(Available records):
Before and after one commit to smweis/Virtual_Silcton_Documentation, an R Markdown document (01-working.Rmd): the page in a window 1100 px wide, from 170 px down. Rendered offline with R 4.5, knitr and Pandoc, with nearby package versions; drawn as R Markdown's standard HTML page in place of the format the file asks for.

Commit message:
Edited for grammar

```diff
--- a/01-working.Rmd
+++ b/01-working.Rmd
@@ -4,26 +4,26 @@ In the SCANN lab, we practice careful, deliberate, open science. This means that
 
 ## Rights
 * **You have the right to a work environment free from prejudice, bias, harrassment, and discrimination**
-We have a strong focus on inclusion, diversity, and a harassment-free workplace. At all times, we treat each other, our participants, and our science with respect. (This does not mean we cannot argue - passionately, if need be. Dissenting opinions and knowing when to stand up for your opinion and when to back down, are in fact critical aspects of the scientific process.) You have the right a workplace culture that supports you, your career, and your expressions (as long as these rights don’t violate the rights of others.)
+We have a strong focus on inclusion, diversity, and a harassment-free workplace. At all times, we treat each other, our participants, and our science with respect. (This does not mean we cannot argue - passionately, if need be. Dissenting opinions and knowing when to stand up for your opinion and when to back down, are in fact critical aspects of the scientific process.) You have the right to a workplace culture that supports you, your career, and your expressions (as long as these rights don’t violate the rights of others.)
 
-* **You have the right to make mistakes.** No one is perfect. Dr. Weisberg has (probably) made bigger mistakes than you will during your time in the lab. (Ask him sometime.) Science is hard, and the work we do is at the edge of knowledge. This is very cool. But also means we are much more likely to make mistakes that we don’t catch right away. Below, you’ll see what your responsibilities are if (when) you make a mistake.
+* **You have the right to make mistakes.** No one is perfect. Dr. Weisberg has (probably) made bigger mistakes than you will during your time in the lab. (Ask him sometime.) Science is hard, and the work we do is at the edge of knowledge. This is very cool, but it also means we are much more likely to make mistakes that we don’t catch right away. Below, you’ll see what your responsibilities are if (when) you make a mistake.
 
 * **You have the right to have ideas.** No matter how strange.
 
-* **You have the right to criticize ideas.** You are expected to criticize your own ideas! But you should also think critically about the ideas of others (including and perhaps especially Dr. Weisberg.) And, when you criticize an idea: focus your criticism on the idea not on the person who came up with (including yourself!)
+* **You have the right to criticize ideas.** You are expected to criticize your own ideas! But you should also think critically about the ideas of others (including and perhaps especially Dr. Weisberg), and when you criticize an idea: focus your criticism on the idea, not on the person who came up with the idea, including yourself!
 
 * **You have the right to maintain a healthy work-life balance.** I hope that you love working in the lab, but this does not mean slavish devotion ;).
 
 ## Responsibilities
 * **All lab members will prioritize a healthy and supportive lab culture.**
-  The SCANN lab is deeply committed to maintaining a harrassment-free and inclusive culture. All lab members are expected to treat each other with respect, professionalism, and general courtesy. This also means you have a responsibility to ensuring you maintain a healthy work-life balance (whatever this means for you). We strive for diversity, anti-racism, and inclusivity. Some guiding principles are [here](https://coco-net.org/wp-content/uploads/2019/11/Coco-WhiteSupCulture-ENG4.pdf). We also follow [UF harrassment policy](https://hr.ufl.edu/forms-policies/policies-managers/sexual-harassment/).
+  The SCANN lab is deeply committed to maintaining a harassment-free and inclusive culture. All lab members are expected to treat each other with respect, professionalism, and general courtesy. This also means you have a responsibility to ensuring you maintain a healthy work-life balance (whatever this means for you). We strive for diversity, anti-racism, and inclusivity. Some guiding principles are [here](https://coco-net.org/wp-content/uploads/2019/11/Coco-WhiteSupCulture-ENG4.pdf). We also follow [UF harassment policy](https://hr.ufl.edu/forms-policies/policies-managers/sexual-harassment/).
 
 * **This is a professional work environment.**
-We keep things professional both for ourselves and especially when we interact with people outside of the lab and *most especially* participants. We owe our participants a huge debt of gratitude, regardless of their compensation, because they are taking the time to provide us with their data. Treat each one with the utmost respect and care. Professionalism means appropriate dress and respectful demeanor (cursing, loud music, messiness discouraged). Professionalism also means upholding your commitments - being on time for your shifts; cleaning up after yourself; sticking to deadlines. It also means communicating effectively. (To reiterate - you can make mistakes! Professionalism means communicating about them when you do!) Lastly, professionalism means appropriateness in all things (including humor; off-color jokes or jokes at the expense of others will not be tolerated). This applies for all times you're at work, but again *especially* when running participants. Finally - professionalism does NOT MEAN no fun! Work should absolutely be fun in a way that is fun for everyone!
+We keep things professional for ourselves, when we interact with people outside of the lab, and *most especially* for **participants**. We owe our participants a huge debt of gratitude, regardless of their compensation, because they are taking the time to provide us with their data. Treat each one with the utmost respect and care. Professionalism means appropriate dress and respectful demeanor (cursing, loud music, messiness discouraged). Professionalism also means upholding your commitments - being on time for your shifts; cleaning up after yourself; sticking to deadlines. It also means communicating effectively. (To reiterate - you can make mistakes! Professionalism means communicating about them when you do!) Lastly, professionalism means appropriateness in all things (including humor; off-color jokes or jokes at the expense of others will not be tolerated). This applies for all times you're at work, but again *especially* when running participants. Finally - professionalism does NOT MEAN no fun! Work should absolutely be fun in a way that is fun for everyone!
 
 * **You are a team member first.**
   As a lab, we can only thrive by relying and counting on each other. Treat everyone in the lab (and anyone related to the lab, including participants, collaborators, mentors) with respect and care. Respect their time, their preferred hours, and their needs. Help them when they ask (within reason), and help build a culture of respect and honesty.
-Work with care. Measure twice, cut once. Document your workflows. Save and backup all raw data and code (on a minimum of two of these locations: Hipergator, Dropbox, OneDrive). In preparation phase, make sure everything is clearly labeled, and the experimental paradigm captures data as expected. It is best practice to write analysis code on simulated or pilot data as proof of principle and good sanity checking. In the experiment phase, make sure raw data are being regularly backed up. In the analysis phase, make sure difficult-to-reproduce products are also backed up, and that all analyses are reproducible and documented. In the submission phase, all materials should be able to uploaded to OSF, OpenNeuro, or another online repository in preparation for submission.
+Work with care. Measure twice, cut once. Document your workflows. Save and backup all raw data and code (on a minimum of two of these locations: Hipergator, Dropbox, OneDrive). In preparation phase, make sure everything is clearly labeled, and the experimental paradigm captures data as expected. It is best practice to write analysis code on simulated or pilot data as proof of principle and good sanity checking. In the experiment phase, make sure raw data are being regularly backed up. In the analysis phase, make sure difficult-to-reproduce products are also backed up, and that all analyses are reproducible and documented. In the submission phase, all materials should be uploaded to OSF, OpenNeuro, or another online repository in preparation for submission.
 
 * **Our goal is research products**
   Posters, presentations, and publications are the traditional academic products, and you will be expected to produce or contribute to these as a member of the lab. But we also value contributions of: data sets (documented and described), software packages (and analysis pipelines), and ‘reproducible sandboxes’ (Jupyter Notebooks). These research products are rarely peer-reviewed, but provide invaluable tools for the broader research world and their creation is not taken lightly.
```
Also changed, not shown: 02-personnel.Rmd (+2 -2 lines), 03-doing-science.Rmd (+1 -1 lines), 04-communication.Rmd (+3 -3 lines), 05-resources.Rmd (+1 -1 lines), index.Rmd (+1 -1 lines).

(Exercise brief): Using the material above, find each line that holds "cool" and copy that line.

(Exercise solution):
-* **You have the right to make mistakes.** No one is perfect. Dr. Weisberg has (probably) made bigger mistakes than you will during your time in the lab. (Ask him sometime.) Science is hard, and the work we do is at the edge of knowledge. This is very cool. But also means we are much more likely to make mistakes that we don’t catch right away. Below, you’ll see what your responsibilities are if (when) you make a mistake.
+* **You have the right to make mistakes.** No one is perfect. Dr. Weisberg has (probably) made bigger mistakes than you will during your time in the lab. (Ask him sometime.) Science is hard, and the work we do is at the edge of knowledge. This is very cool, but it also means we are much more likely to make mistakes that we don’t catch right away. Below, you’ll see what your responsibilities are if (when) you make a mistake.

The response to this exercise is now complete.